● **Data records**:
++++++++++

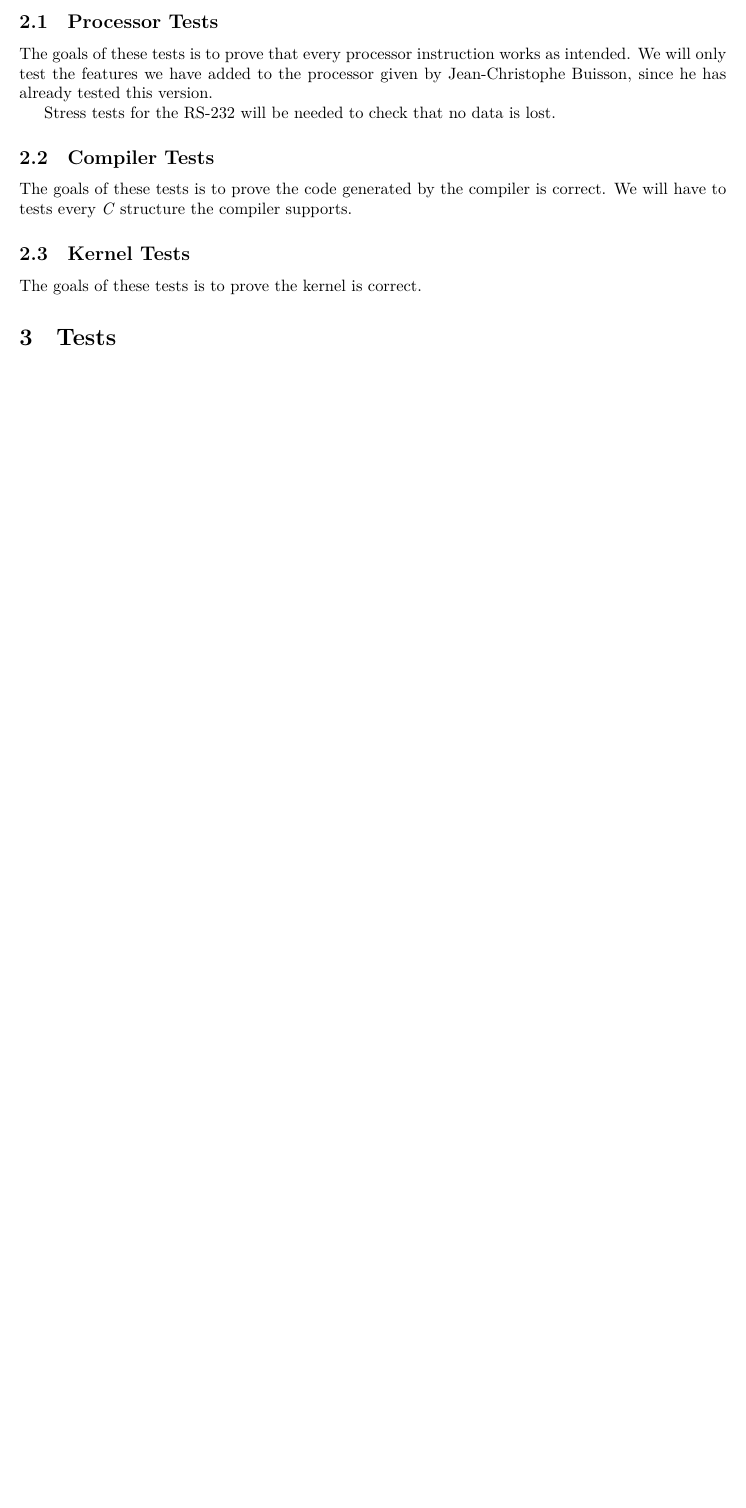
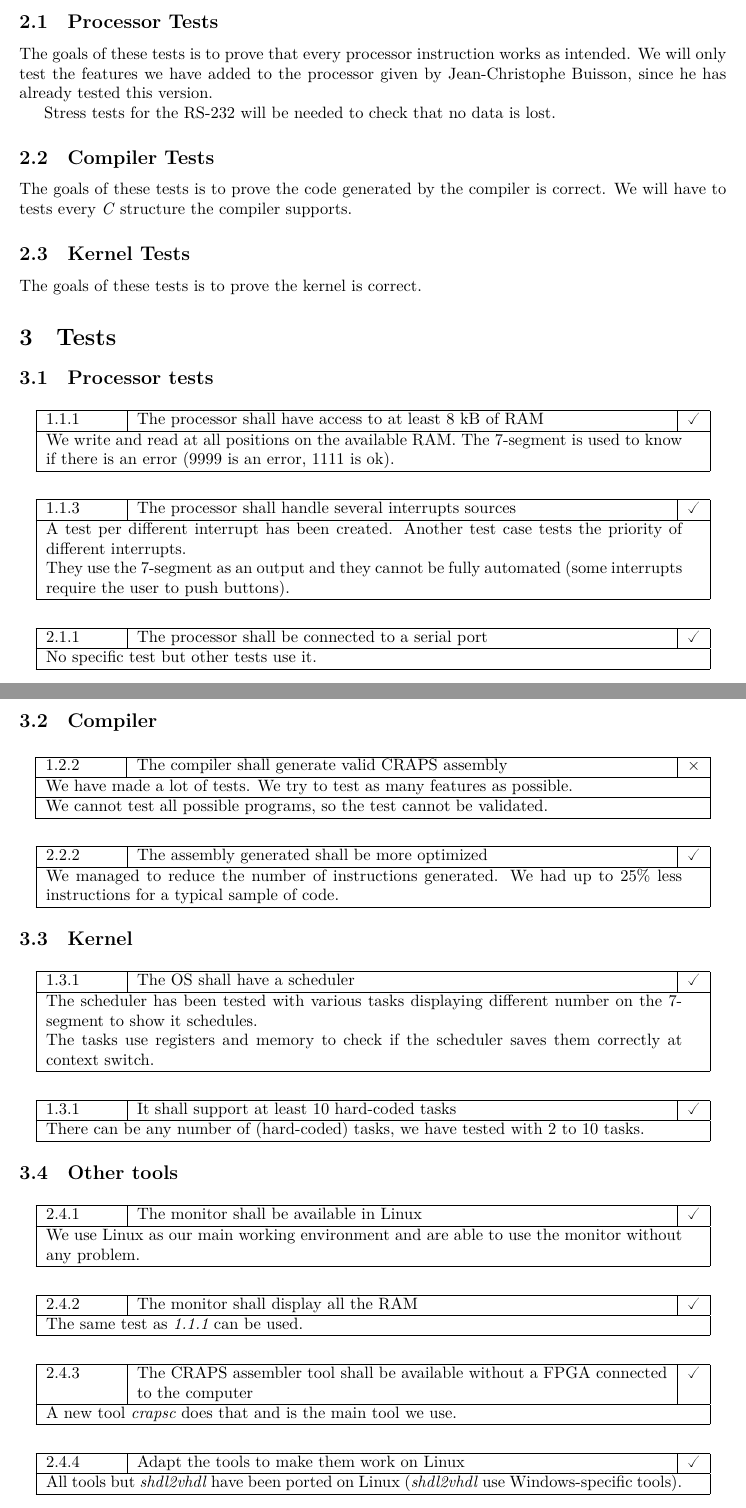
Before and after one commit to mcarton/CRAPS-Kernel, a LaTeX document (SoftwareDvpPlan/TestPlan.tex): part of page 3 of 3 before the commit and two parts of pages 3 and 4 of 4 after it, the two joined at a grey line, cut so that both start at the same text, the shorter picture padded with empty space. Compiled offline with XeLaTeX.

Commit message:
Complete test plan

```diff
--- a/SoftwareDvpPlan/TestPlan.tex
+++ b/SoftwareDvpPlan/TestPlan.tex
@@ -87,5 +87,71 @@
       The goals of these tests is to prove the kernel is correct.
 
   \section{Tests}
+    \subsection{Processor tests}
+      \testok{1.1.1}{The processor shall have access to at least 8 kB of RAM}{%
+        We write and read at all positions on the available RAM. The 7-segment
+        is used to know if there is an error (9999 is an error, 1111 is ok).
+      }
+
+      \testok{1.1.3}{The processor shall handle several interrupts sources}{%
+        A test per different interrupt has been created. Another test case
+        tests the priority of different interrupts.
+
+        They use the 7-segment as an output and they cannot be fully automated
+        (some interrupts require the user to push buttons).
+      }
+
+      \testok{2.1.1}{The processor shall be connected to a serial port}{%
+        No specific test but other tests use it.
+      }
+
+    \subsection{Compiler}
+      \testko{1.2.2}{The compiler shall generate valid CRAPS assembly}{%
+        We have made a lot of tests. We try to test as many features as
+        possible.
+      }{%
+        We cannot test all possible programs, so the test cannot be validated.
+      }
+
+      \testok{2.2.2}{The assembly generated shall be more optimized}{%
+        We managed to reduce the number of instructions generated. We had up to
+        25\% less instructions for a typical sample of code.
+      }
+
+    \subsection{Kernel}
+      \testok{1.3.1}{The OS shall have a scheduler}{%
+        The scheduler has been tested with various tasks displaying different
+        number on the 7-segment to show it schedules.
+
+        The tasks use registers and memory to check if the scheduler saves
+        them correctly at context switch.
+      }
+
+      \testok{1.3.1}{It shall support at least 10 hard-coded tasks}{%
+        There can be any number of (hard-coded) tasks, we have tested with 2 to
+        10 tasks.
+      }
+
+    \subsection{Other tools}
+      \testok{2.4.1}{The monitor shall be available in Linux}{%
+        We use Linux as our main working environment and are able to use the
+        monitor without any problem.
+      }
+
+      \testok{2.4.2}{The monitor shall display all the RAM}{%
+        The same test as \textit{1.1.1} can be used.
+      }
+
+      \testok{2.4.3}{%
+        The CRAPS assembler tool shall be available without a FPGA
+        connected to the computer
+      }{%
+        A new tool \textit{crapsc} does that and is the main tool we use.
+      }
+
+      \testok{2.4.4}{Adapt the tools to make them work on Linux}{%
+        All tools but \textit{shdl2vhdl} have been ported on Linux
+        (\textit{shdl2vhdl} use Windows-specific tools).
+      }
 
 \end{document}
```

++++++++++

Because the pictures are not wanted, retype every record exactly without them.

Before and after one commit to mcarton/CRAPS-Kernel, a LaTeX document (SoftwareDvpPlan/TestPlan.tex): part of page 3 of 3 before the commit and two parts of pages 3 and 4 of 4 after it, the two joined at a grey line, cut so that both start at the same text, the shorter picture padded with empty space. Compiled offline with XeLaTeX.

Commit message:
Complete test plan

```diff
--- a/SoftwareDvpPlan/TestPlan.tex
+++ b/SoftwareDvpPlan/TestPlan.tex
@@ -87,5 +87,71 @@
       The goals of these tests is to prove the kernel is correct.
 
   \section{Tests}
+    \subsection{Processor tests}
+      \testok{1.1.1}{The processor shall have access to at least 8 kB of RAM}{%
+        We write and read at all positions on the available RAM. The 7-segment
+        is used to know if there is an error (9999 is an error, 1111 is ok).
+      }
+
+      \testok{1.1.3}{The processor shall handle several interrupts sources}{%
+        A test per different interrupt has been created. Another test case
+        tests the priority of different interrupts.
+
+        They use the 7-segment as an output and they cannot be fully automated
+        (some interrupts require the user to push buttons).
+      }
+
+      \testok{2.1.1}{The processor shall be connected to a serial port}{%
+        No specific test but other tests use it.
+      }
+
+    \subsection{Compiler}
+      \testko{1.2.2}{The compiler shall generate valid CRAPS assembly}{%
+        We have made a lot of tests. We try to test as many features as
+        possible.
+      }{%
+        We cannot test all possible programs, so the test cannot be validated.
+      }
+
+      \testok{2.2.2}{The assembly generated shall be more optimized}{%
+        We managed to reduce the number of instructions generated. We had up to
+        25\% less instructions for a typical sample of code.
+      }
+
+    \subsection{Kernel}
+      \testok{1.3.1}{The OS shall have a scheduler}{%
+        The scheduler has been tested with various tasks displaying different
+        number on the 7-segment to show it schedules.
+
+        The tasks use registers and memory to check if the scheduler saves
+        them correctly at context switch.
+      }
+
+      \testok{1.3.1}{It shall support at least 10 hard-coded tasks}{%
+        There can be any number of (hard-coded) tasks, we have tested with 2 to
+        10 tasks.
+      }
+
+    \subsection{Other tools}
+      \testok{2.4.1}{The monitor shall be available in Linux}{%
+        We use Linux as our main working environment and are able to use the
+        monitor without any problem.
+      }
+
+      \testok{2.4.2}{The monitor shall display all the RAM}{%
+        The same test as \textit{1.1.1} can be used.
+      }
+
+      \testok{2.4.3}{%
+        The CRAPS assembler tool shall be available without a FPGA
+        connected to the computer
+      }{%
+        A new tool \textit{crapsc} does that and is the main tool we use.
+      }
+
+      \testok{2.4.4}{Adapt the tools to make them work on Linux}{%
+        All tools but \textit{shdl2vhdl} have been ported on Linux
+        (\textit{shdl2vhdl} use Windows-specific tools).
+      }
 
 \end{document}
```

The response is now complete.